  • Location
  • Duration
  • Value

With therapeutic massage you tend to pay for how long you would like your massage to be whether it be a ten, thirty or sixty minute appointment. Time is the only factor that really changes there are only subtle changes to the techniques used.

With deep tissue massage you will experience a more physical, hands on approach with deeper strokes and a greater variety of techniques.

With sports massage you will receive a combination many different techniques used in order to address your injuries, levels of pain, discomfort and rehabilitation.

Using the guide below now you can get a sense of the idea of what type of massage would best suit your needs and requirements.


At Freedom, our approach is to ensure you have chosen the right massage by understanding what you need and how long it will take to achieve it e.g. a 60 minute treatment is not the same as two 30 minute massages back to back as each massage has being carefully designed and planned.


A ten minute massage is ideal for a lunch time stress reduction.

  • Decrease the effects of hypertension by reducing muscle stress’s aches and strains
  • Used to locate and identify any more serious issue that require more intense therapy
  • A quick introduction into massage and to familiarise yourself with your practitioner

Quick and light techniques are used.

A ten minute massage can also be aimed at a particular limb to treat forms of tendonitis/tendonosis such as:

  • Tennis elbow
  • Golfers elbow
  • Runners knee

Book a ten minute massage


A thirty minute sports massage is usually carried out on either the upper or lower Torso.

Is designed to target soft tissue at a deeper level in order to help the body recovery by the fastest means possible:

  • To break down and remove any residual scar tissue
  • Increased blood flow
  • Increased joint range of motion (ROM)
  • Increased flexibility
  • Increased elimination of exercise waste products (lactic acid)
  • Decreased muscle tension
  • Decreased neurological excitability (nerves more relaxed)
  • Decreased chance of injury
  • Decreased recovery time between workouts

Book a thirty minute massage
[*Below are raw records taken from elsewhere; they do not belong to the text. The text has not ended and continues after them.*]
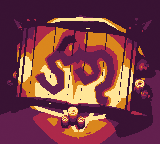
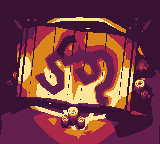
Added password with animation

diff --git a/src/game.js b/src/game.js
@@ -64,6 +64,7 @@ export class Game {
         this.devotionMax = 100;
         this.stage = 1;
         this.activeItem = 0;
+        this.password = '';
         this.newItem = 0;
         this.tutor = 0;
 
@@ -324,7 +325,51 @@ export class Game {
             }
         }
 
-        console.log(x,y);
+        if (this.stage >= 17 && this.stage <= 20) {
+            if (this.stage === 17) { this.password = ''; }
+
+            if (x > 74 && y > 66 && x < 84 && y < 76) {
+                this.password += 'a';
+                this.stage++;
+            }
+
+            if (x > 36 && y > 73 && x < 46 && y < 84) {
+                this.password += 'b';
+                this.stage++;
+            }
+
+            if (x > 64 && y > 35 && x < 77 && y < 44) {
+                this.password += 'c';
+                this.stage++;
+            }
+
+            if (x > 96 && y > 95 && x < 108 && y < 106) {
+                this.password += 'd';
+                this.stage++;
+            }
+
+            if (this.password.length === 4) {
+                setTimeout(() => {
+                    if (this.password === "abcd") {
+                        this.devotionCurrent += 10;
+                        this.stage = 22;
+                        this.screenShake = 500;
+                        setTimeout(() => { this.stage = 23; this.screenShake = 1000; }, 1500);
+                        setTimeout(() => { this.stage = 24; }, 1750);
+                        setTimeout(() => { this.stage = 25; }, 2000);
+                        setTimeout(() => { this.stage = 26; }, 2250);
+                    } else {
+                        this.stage = 22;
+                        this.screenShake = 500;
+                        setTimeout(() => { this.stage = 17; }, 1500);
+                    }
+                }, 500);
+            }
+            
+            return;
+        }
+
+        console.log(x,y, this.stage);
     }
 
     keyboardEvent(code) {

diff --git a/src/graphics.js b/src/graphics.js
@@ -72,6 +72,42 @@ export const Graphics = {
         {
             Paths: ["assets/stages/stage_17_1.png", "assets/stages/stage_17_2.png"],
             Images: []
+        },
+        {
+            Paths: ["assets/stages/stage_18_1.png", "assets/stages/stage_18_2.png"],
+            Images: []
+        },
+        {
+            Paths: ["assets/stages/stage_19_1.png", "assets/stages/stage_19_2.png"],
+            Images: []
+        },
+        {
+            Paths: ["assets/stages/stage_20_1.png", "assets/stages/stage_20_2.png"],
+            Images: []
+        },
+        {
+            Paths: ["assets/stages/stage_21_1.png", "assets/stages/stage_21_2.png"],
+            Images: []
+        },
+        {
+            Paths: ["assets/stages/stage_22_1.png", "assets/stages/stage_22_2.png"],
+            Images: []
+        },
+        {
+            Paths: ["assets/stages/stage_23_1.png", "assets/stages/stage_23_2.png"],
+            Images: []
+        },
+        {
+            Paths: ["assets/stages/stage_24_1.png", "assets/stages/stage_24_2.png"],
+            Images: []
+        },
+        {
+            Paths: ["assets/stages/stage_25_1.png", "assets/stages/stage_25_2.png"],
+            Images: []
+        },
+        {
+            Paths: ["assets/stages/stage_26_1.png", "assets/stages/stage_26_2.png"],
+            Images: []
         }
     ],
 
@@ -197,7 +233,7 @@ Graphics.Stage.forEach(stage => {
 [
     "TitleTop",
     "TitleBottom",
-    
+
     "Dither",
     "Tome",
     "PaperClose0",
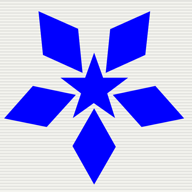
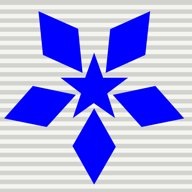
Fix traduction coupée, mode aveugle, bande blanche iOS, scanlines
- Écriture : write-info passait en overflow horizontal caché par
  .panel-right (overflow:hidden), coupant les meanings longs comme
  celui de 菠 (6ème caractère par ordre alphabétique). Passe en
  flex-wrap pour s'afficher entièrement.
- Ajout d'un mode aveugle (🙈) pour l'écriture : masque le fantôme,
  ne garde que la grille 田字格, pour écrire de mémoire. Le score
  continue de fonctionner puisqu'il compare toujours au masque du
  glyphe en interne, indépendamment de l'affichage.
- iOS PWA installée : html/body suivaient le fond blanc par défaut du
  WebView plutôt que le thème de l'app, visible en bande sous le home
  indicator. applyTheme() force maintenant html/body/meta theme-color
  à suivre --bg, et .app réserve l'espace via env(safe-area-inset-bottom).
- Favicon : scanlines agrandies (8px → 24px de période, opacité 0.14)
  pour rester visibles une fois l'icône réduite en petite taille.

diff --git a/app.js b/app.js
@@ -17,6 +17,7 @@ const state = {
   write: {
     scope: 'all',
     shuffled: false,
+    blind: false,
     pool: [],
     index: 0,
   },
@@ -58,6 +59,8 @@ const UI = {
   clear: { fr: 'effacer', en: 'clear' },
   shuffleOn: { fr: '🔀 aléatoire', en: '🔀 random' },
   shuffleOff: { fr: '↧ alphabétique', en: '↧ alphabetical' },
+  blindOn: { fr: '🙈 mode aveugle', en: '🙈 blind mode' },
+  blindOff: { fr: '👁 avec modèle', en: '👁 with template' },
   traceToCheck: { fr: 'TRACE POUR VÉRIFIER', en: 'TRACE TO CHECK' },
   wellWritten: { fr: 'BIEN ÉCRIT', en: 'WELL WRITTEN' },
   needsWork: { fr: 'À RETRAVAILLER', en: 'NEEDS WORK' },
@@ -82,6 +85,14 @@ function applyTheme() {
   document.getElementById('themeThumb').className = `theme-toggle-thumb ${state.theme}`;
   document.getElementById('themeLabel').textContent = state.theme === 'light' ? 'DAY' : 'NIGHT';
   localStorage.setItem('woshicnd-theme', state.theme);
+
+  // En PWA installée sur iOS, toute zone que #app ne couvre pas exactement
+  // (arrondi, barre du home indicator) laisse voir le fond par défaut du
+  // WebView — blanc. On force html/body à suivre la même couleur de fond.
+  const bg = getComputedStyle(app).getPropertyValue('--bg').trim();
+  document.documentElement.style.background = bg;
+  document.body.style.background = bg;
+  document.getElementById('themeColorMeta').setAttribute('content', bg);
 }
 
 document.getElementById('themeToggle').addEventListener('click', () => {
@@ -550,6 +561,7 @@ function renderEcriturePage() {
     <div class="write-wrap">
       <div class="flash-scope write-scope-row">
         <button class="flash-scope-btn shuffle-chip ${state.write.shuffled ? 'active' : ''}" id="btnShuffle">${state.write.shuffled ? t(UI.shuffleOn) : t(UI.shuffleOff)}</button>
+        <button class="flash-scope-btn shuffle-chip ${state.write.blind ? 'active' : ''}" id="btnBlind">${state.write.blind ? t(UI.blindOn) : t(UI.blindOff)}</button>
         ${scopeHtml}
       </div>
       ${item ? `
@@ -584,6 +596,10 @@ function renderEcriturePage() {
   document.getElementById('btnShuffle').addEventListener('click', () => {
     state.write.shuffled = !state.write.shuffled;
     rebuildWritePool();
+    renderContent();
+  });
+  document.getElementById('btnBlind').addEventListener('click', () => {
+    state.write.blind = !state.write.blind;
     renderContent();
   });
 
@@ -655,16 +671,19 @@ function setupWriteCanvas(char) {
   bgCtx.stroke();
   bgCtx.setLineDash([]);
 
+  // Mode aveugle : pas de fantôme, seulement la grille — on écrit de mémoire.
   // Le fantôme utilise la couleur d'accent (pas --text) : en thème sombre, un texte
   // gris clair à faible opacité sur fond noir devient quasi invisible, alors que
   // l'accent (jaune en dark, bleu en light) reste lisible dans les deux thèmes.
-  bgCtx.globalAlpha = 0.22;
-  bgCtx.fillStyle = accent;
-  bgCtx.font = `${size * 0.72}px ${fontStack}`;
-  bgCtx.textAlign = 'center';
-  bgCtx.textBaseline = 'middle';
-  bgCtx.fillText(char, size / 2, size / 2 + size * 0.03);
-  bgCtx.globalAlpha = 1;
+  if (!state.write.blind) {
+    bgCtx.globalAlpha = 0.22;
+    bgCtx.fillStyle = accent;
+    bgCtx.font = `${size * 0.72}px ${fontStack}`;
+    bgCtx.textAlign = 'center';
+    bgCtx.textBaseline = 'middle';
+    bgCtx.fillText(char, size / 2, size / 2 + size * 0.03);
+    bgCtx.globalAlpha = 1;
+  }
 
   // --- masques de référence (hors-écran) pour noter le tracé ---
   // 1) coreInk = le glyphe exact (sert de dénominateur pour la COUVERTURE :

diff --git a/style.css b/style.css
@@ -86,6 +86,10 @@ body {
   color: var(--text);
   position: relative;
   transition: background 0.6s ease, color 0.6s ease;
+  /* couvre la zone du home indicator en PWA installée sur iOS plutôt que de
+     laisser le fond du WebView (blanc) transparaître en dessous */
+  padding-bottom: env(safe-area-inset-bottom);
+  box-sizing: border-box;
 }
 
 .bg-grid {
@@ -520,12 +524,13 @@ body {
 /* --- Écriture (tracé) --- */
 .write-wrap { display: flex; flex-direction: column; align-items: center; gap: 16px; }
 .write-info {
-  display: flex; align-items: baseline; gap: 14px;
+  display: flex; flex-wrap: wrap; align-items: baseline; justify-content: center; gap: 8px 14px;
   font-family: var(--font-mono); font-size: 12px; letter-spacing: 1px; color: var(--muted);
   text-transform: uppercase;
+  max-width: 100%;
 }
 .write-pinyin { font-family: var(--font-pinyin); color: var(--accent); font-size: 14px; }
-.write-meaning { color: var(--text); opacity: 0.8; }
+.write-meaning { color: var(--text); opacity: 0.8; max-width: 100%; text-align: center; }
 .write-emoji { font-size: 16px; }
 .canvas-stack {
   position: relative;

diff --git a/index.html b/index.html
@@ -8,8 +8,7 @@
 
   <!-- PWA / Add to Home Screen (Safari iOS) -->
   <link rel="manifest" href="manifest.json" />
-  <meta name="theme-color" content="#f5f5f0" media="(prefers-color-scheme: light)" />
-  <meta name="theme-color" content="#0a0a0a" media="(prefers-color-scheme: dark)" />
+  <meta name="theme-color" content="#f5f5f0" id="themeColorMeta" />
   <meta name="apple-mobile-web-app-capable" content="yes" />
   <meta name="apple-mobile-web-app-status-bar-style" content="black-translucent" />
   <meta name="apple-mobile-web-app-title" content="WOSHICND" />
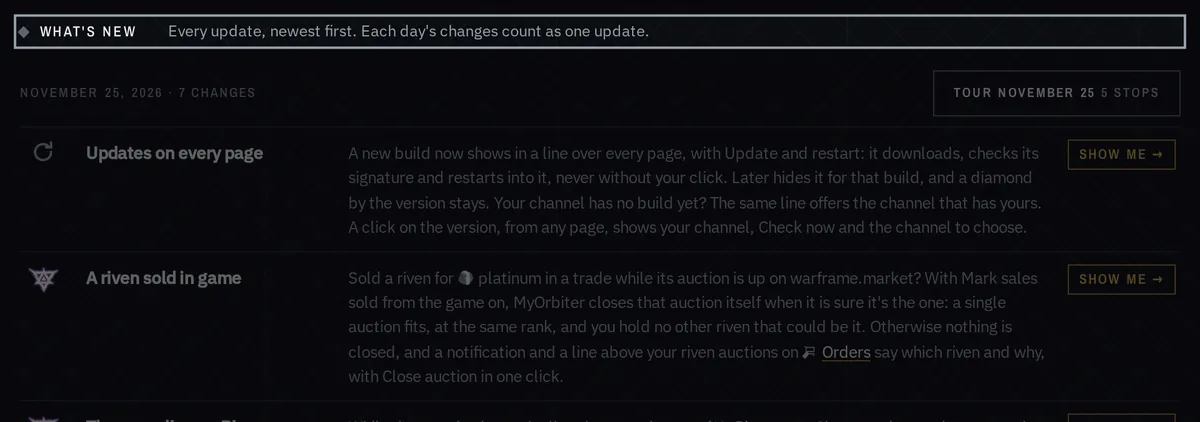
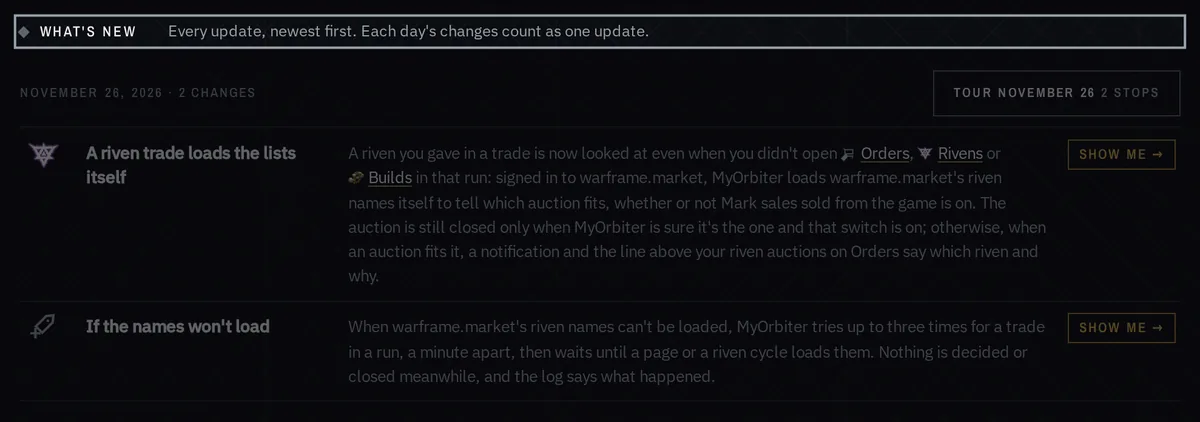
What's New: second item shows on Rivens; retake the two What's New pictures
The tour leaves out a stop on Settings, so with its Show me on Settings the
newest update had one stop, no Take the tour, and a tour button the help
picture marks was missing. The second item now shows on Rivens, one of the
pages that load the lists, so the update has a tour of two stops. The two
What's New help pictures show the newest day and are taken again.

diff --git a/src/lib/whatsNew.ts b/src/lib/whatsNew.ts
@@ -37,7 +37,7 @@ export const NEWS: NewsEntry[] = [
     date: "2026-11-26",
     items: [
       { title: "A riven trade loads the lists itself", icon: { game: "riven" }, text: "A riven you gave in a trade is now looked at even when you didn't open Orders, Rivens or Builds in that run: signed in to warframe.market, MyOrbiter loads warframe.market's riven names itself to tell which auction fits, whether or not Mark sales sold from the game is on. The auction is still closed only when MyOrbiter is sure it's the one and that switch is on; otherwise, when an auction fits it, a notification and the line above your riven auctions on Orders say which riven and why.", open: "market" },
-      { title: "If the names won't load", icon: { line: "list" }, text: "When warframe.market's riven names can't be loaded, MyOrbiter tries up to three times for a trade in a run, a minute apart, then waits until a page or a riven cycle loads them. Nothing is decided or closed meanwhile, and the log says what happened.", open: "settings#logs" },
+      { title: "If the names won't load", icon: { line: "list" }, text: "When warframe.market's riven names can't be loaded, MyOrbiter tries up to three times for a trade in a run, a minute apart, then waits until a page or a riven cycle loads them. Nothing is decided or closed meanwhile, and the log says what happened.", open: "rivens" },
     ],
   },
   {
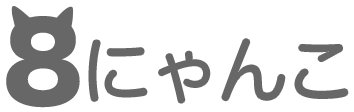
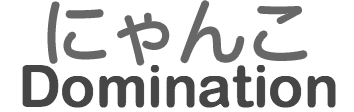
Change 8queen to queen-domination.

diff --git a/dest/js/main.js b/dest/js/main.js
@@ -1,4 +1,4 @@
-var Main, arraysEqual, clearGuide, judge, refreshGuide, removeElem, replaceScene, reset, showMessage, showResult, startTimer, switchGuide, toggle, updateCountLabel, updateJudgeButtonState, updateTimeLabel;
+var Main, arraysEqual, clearGuide, is_affected, judge, refreshGuide, removeElem, replaceScene, reset, showMessage, showResult, startTimer, switchGuide, toggle, updateCountLabel, updateJudgeButtonState, updateTimeLabel;
 
 Main = {
   blocks: [[], [], [], [], [], [], [], []],
@@ -67,18 +67,27 @@ replaceScene = function(id) {
 };
 
 toggle = function(block) {
+  var queen;
   if (block.status) {
     $(block).removeClass('active');
     $(block).removeClass('cat' + Main.count);
     block.status = 0;
     Main.count--;
-    removeElem(Main.queens, [block.x, block.y]);
+    queen = {
+      x: block.x,
+      y: block.y
+    };
+    removeElem(Main.queens, queen);
   } else if (Main.count < 8) {
     $(block).addClass('active');
     $(block).addClass('cat' + Main.count);
     block.status = 1;
     Main.count++;
-    Main.queens.push([block.x, block.y]);
+    queen = {
+      x: block.x,
+      y: block.y
+    };
+    Main.queens.push(queen);
   }
   if (Main.guideEnabled) {
     refreshGuide();
@@ -88,7 +97,7 @@ toggle = function(block) {
 };
 
 updateJudgeButtonState = function() {
-  if (Main.count === 8) {
+  if (Main.count === 5) {
     return $('#judgebutton').removeClass('disabled');
   } else {
     return $('#judgebutton').addClass('disabled', 'disabled');
@@ -96,20 +105,19 @@ updateJudgeButtonState = function() {
 };
 
 judge = function() {
-  var i, j, q, queens, _i, _j, _k, _l, _len, _len1, _ref, _ref1, _ref2, _ref3;
-  queens = Main.queens;
-  for (i = _i = 0, _len = queens.length; _i < _len; i = ++_i) {
-    q = queens[i];
-    for (j = _j = _ref = i + 1, _ref1 = queens.length; _ref <= _ref1 ? _j < _ref1 : _j > _ref1; j = _ref <= _ref1 ? ++_j : --_j) {
-      if (q[0] === queens[j][0] || q[1] === queens[j][1]) {
-        return false;
+  var i, is_ok, j, q, _i, _j, _k, _len, _ref;
+  for (i = _i = 0; _i < 8; i = ++_i) {
+    for (j = _j = 0; _j < 8; j = ++_j) {
+      is_ok = false;
+      _ref = Main.queens;
+      for (_k = 0, _len = _ref.length; _k < _len; _k++) {
+        q = _ref[_k];
+        if (is_affected(i, j, q)) {
+          is_ok = true;
+          continue;
+        }
       }
-    }
-  }
-  for (i = _k = 0, _len1 = queens.length; _k < _len1; i = ++_k) {
-    q = queens[i];
-    for (j = _l = _ref2 = i + 1, _ref3 = queens.length; _ref2 <= _ref3 ? _l < _ref3 : _l > _ref3; j = _ref2 <= _ref3 ? ++_l : --_l) {
-      if ((queens[j][1] === -queens[j][0] + q[1] + q[0]) || (queens[j][1] === queens[j][0] + q[1] - q[0])) {
+      if (!is_ok) {
         return false;
       }
     }
@@ -117,8 +125,20 @@ judge = function() {
   return true;
 };
 
+is_affected = function(x, y, queen) {
+  var diagonal, horizon, nx, ny, qx, qy, vertical;
+  nx = x + 1;
+  ny = y + 1;
+  qx = queen.x + 1;
+  qy = queen.y + 1;
+  horizon = qx === nx;
+  vertical = qy === ny;
+  diagonal = (ny + nx === qx + qy) || (nx - ny === qx - qy);
+  return horizon || vertical || diagonal;
+};
+
 updateCountLabel = function() {
-  return $('#countlabel').html('×' + Main.count + '/8');
+  return $('#countlabel').html('×' + Main.count + '/5');
 };
 
 updateTimeLabel = function() {
@@ -153,8 +173,7 @@ reset = function() {
     g.remove();
   }
   Main.guides = [];
-  updateJudgeButtonState();
-  return console.log(Main.queens);
+  return updateJudgeButtonState();
 };
 
 showMessage = function(mes) {
@@ -189,7 +208,7 @@ switchGuide = function() {
 };
 
 refreshGuide = function() {
-  var block, guide, i, mark, q, queens, x, y, _i, _len, _results;
+  var block, guide, i, q, queens, x, y, _i, _len, _results;
   clearGuide();
   queens = Main.queens;
   _results = [];
@@ -199,55 +218,39 @@ refreshGuide = function() {
       var _j, _results1;
       _results1 = [];
       for (x = _j = 0; _j < 8; x = ++_j) {
-        if (x !== q[1]) {
+        if (x !== q.y) {
           guide = $('<div>').addClass('guide');
-          guide.x = q[0];
+          guide.x = q.x;
           guide.y = x;
-          block = $(Main.blocks[q[0]][x]);
+          block = $(Main.blocks[q.x][x]);
           block.append(guide);
-          if (block.hasClass('active')) {
-            mark = $('<div>').addClass('mark');
-            $(guide).append(mark);
-          }
           Main.guides.push(guide);
         }
-        if (x !== q[0]) {
+        if (x !== q.x) {
           guide = $('<div>').addClass('guide');
           guide.x = x;
-          guide.y = q[1];
-          block = $(Main.blocks[x][q[1]]);
+          guide.y = q.y;
+          block = $(Main.blocks[x][q.y]);
           block.append(guide);
-          if (block.hasClass('active')) {
-            mark = $('<div>').addClass('mark');
-            $(guide).append(mark);
-          }
           Main.guides.push(guide);
         }
-        if (x !== q[0]) {
-          y = -x + q[1] + q[0];
+        if (x !== q.x) {
+          y = -x + q.x + q.y;
           if ((0 <= y && y < 8)) {
             guide = $('<div>').addClass('guide');
             guide.x = x;
             guide.y = y;
             block = $(Main.blocks[x][y]);
             block.append(guide);
-            if (block.hasClass('active')) {
-              mark = $('<div>').addClass('mark');
-              $(guide).append(mark);
-            }
             Main.guides.push(guide);
           }
-          y = x + q[1] - q[0];
+          y = x + q.y - q.x;
           if ((0 <= y && y < 8)) {
             guide = $('<div>').addClass('guide');
             guide.x = x;
             guide.y = y;
             block = $(Main.blocks[x][y]);
             block.append(guide);
-            if (block.hasClass('active')) {
-              mark = $('<div>').addClass('mark');
-              $(guide).append(mark);
-            }
             _results1.push(Main.guides.push(guide));
           } else {
             _results1.push(void 0);
@@ -303,7 +306,6 @@ arraysEqual = function(arrayA, arrayB) {
     v = arrayA[i];
     a = arrayA[i];
     b = arrayB[i];
-    console.log(a + ',' + b);
     if ((a instanceof Array) && (b instanceof Array)) {
       if (!arraysEqual(a, b)) {
         return false;

diff --git a/dest/html/index.html b/dest/html/index.html
@@ -11,7 +11,10 @@
     <div id="game">
       <div id="intro" class="overlay">
         <div class="title"></div>
-        <div class="description">ほげ<br>ふが<br>説明<br>説明<br>説明<br>説明<br>説明<br>説明<br>説明<br>説明<br>説明<br></div>
+        <div class="description">
+          "にゃんこDomination"は，チェスを使ったパズルゲーム<br>"Queen Domination"の猫版です。<br>
+          チェスのQueenの動きが出来る猫を５匹使って，<br> 盤面６４マス全てを支配して下さい！ <br>
+        </div>
         <div id="startbutton" class="ui green button">スタート</div>
       </div>
       <div id="message" class="overlay">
A sixty minute session will either provide you with:

  • Full assessment and analysis
  • Full body deep tissue/sports massage
  • 30 minute massage + 30 minute rehabilitation to include Post Isometric Relaxation Stretches (PIR) Propriorceptive Neuromuscular Facilitation Stretches (PNF)
  • Kinesiology taping when required to assist with rehabilitation
  • Strength training advice as well as post care knowledge to keep you in check

Book a sixty minute massage


Propriorceptive Neuromuscular Facilitation Stretches (PNF):

PNF stretching (stands for “proprioceptive muscular facilitation”) has its roots in the 1940s and 50s, but remains one of the best stretching exercises to increase flexibility and range of motion.  There are two major categories of PNF stretching workouts, passive (without muscle contraction) and active (with muscle contraction).  The goal of PNF stretching, and what makes it different than other forms of stretching training is that PNF is designed to create muscular inhibition.

Post Isometric Relaxation Stretches (PIR)

Post isometric reflex, or PIR, stretching involves contracting a muscle isometrically before stretching it. This prestretch contraction results in a greater degree of muscle relaxation and makes stretching more effective.